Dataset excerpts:
■ ■ ■ ■ ■ ■ ■
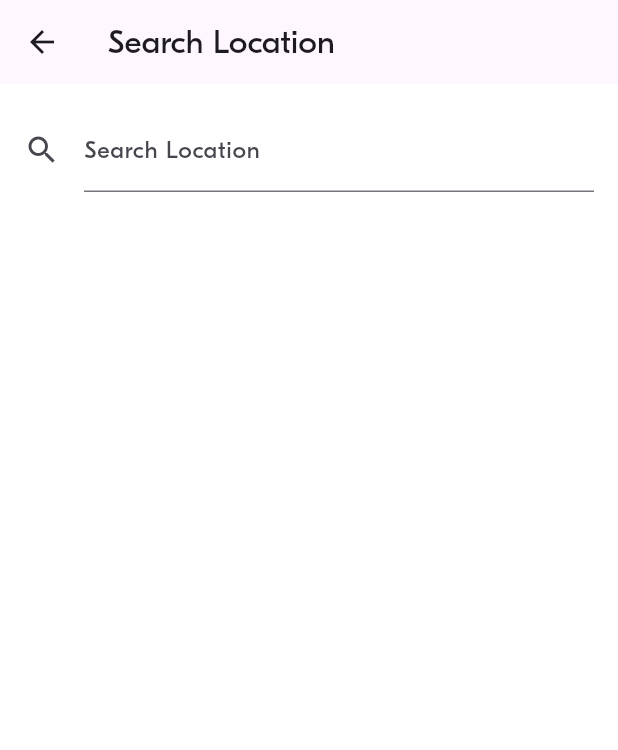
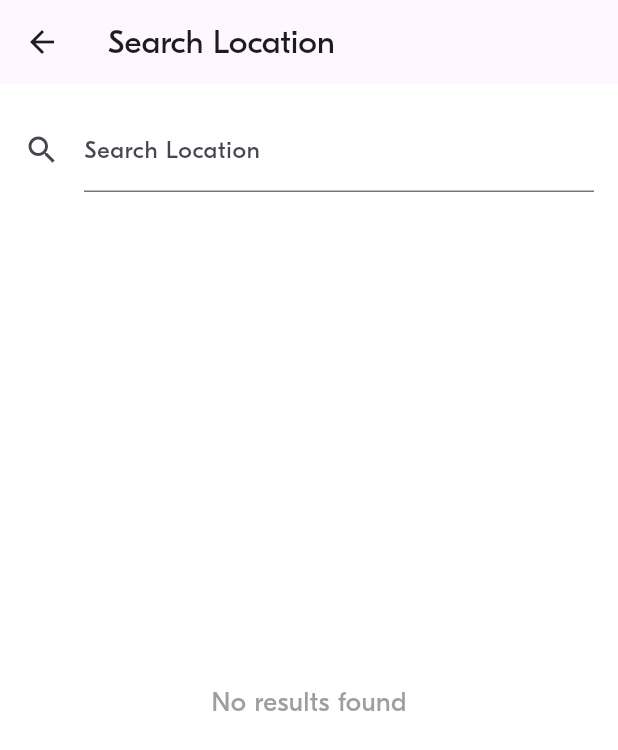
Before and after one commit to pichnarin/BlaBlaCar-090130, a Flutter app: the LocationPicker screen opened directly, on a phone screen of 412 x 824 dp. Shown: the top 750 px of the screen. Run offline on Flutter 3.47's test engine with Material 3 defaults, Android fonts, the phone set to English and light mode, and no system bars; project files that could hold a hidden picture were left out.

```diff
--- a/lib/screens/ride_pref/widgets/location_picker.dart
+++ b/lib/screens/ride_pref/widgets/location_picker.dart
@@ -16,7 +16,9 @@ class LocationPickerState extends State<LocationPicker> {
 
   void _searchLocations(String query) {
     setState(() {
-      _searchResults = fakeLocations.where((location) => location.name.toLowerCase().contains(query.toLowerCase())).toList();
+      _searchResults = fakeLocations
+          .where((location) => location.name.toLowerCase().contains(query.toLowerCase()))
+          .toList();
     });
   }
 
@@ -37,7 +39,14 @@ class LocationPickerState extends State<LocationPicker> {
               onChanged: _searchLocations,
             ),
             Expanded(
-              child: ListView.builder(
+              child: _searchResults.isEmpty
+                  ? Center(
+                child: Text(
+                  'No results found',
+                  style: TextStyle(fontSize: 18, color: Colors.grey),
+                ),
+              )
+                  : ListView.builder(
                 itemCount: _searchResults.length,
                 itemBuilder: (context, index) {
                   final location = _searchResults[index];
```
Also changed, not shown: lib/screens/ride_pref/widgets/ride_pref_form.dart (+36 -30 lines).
■ ■ ■ ■ ■ ■ ■
• _REQUIREMENT_: Every entry above needs to be retyped exactly; drop the pictures.

• _RESPONSE_:
Before and after one commit to pichnarin/BlaBlaCar-090130, a Flutter app: the LocationPicker screen opened directly, on a phone screen of 412 x 824 dp. Shown: the top 750 px of the screen. Run offline on Flutter 3.47's test engine with Material 3 defaults, Android fonts, the phone set to English and light mode, and no system bars; project files that could hold a hidden picture were left out.

```diff
--- a/lib/screens/ride_pref/widgets/location_picker.dart
+++ b/lib/screens/ride_pref/widgets/location_picker.dart
@@ -16,7 +16,9 @@ class LocationPickerState extends State<LocationPicker> {
 
   void _searchLocations(String query) {
     setState(() {
-      _searchResults = fakeLocations.where((location) => location.name.toLowerCase().contains(query.toLowerCase())).toList();
+      _searchResults = fakeLocations
+          .where((location) => location.name.toLowerCase().contains(query.toLowerCase()))
+          .toList();
     });
   }
 
@@ -37,7 +39,14 @@ class LocationPickerState extends State<LocationPicker> {
               onChanged: _searchLocations,
             ),
             Expanded(
-              child: ListView.builder(
+              child: _searchResults.isEmpty
+                  ? Center(
+                child: Text(
+                  'No results found',
+                  style: TextStyle(fontSize: 18, color: Colors.grey),
+                ),
+              )
+                  : ListView.builder(
                 itemCount: _searchResults.length,
                 itemBuilder: (context, index) {
                   final location = _searchResults[index];
```
Also changed, not shown: lib/screens/ride_pref/widgets/ride_pref_form.dart (+36 -30 lines).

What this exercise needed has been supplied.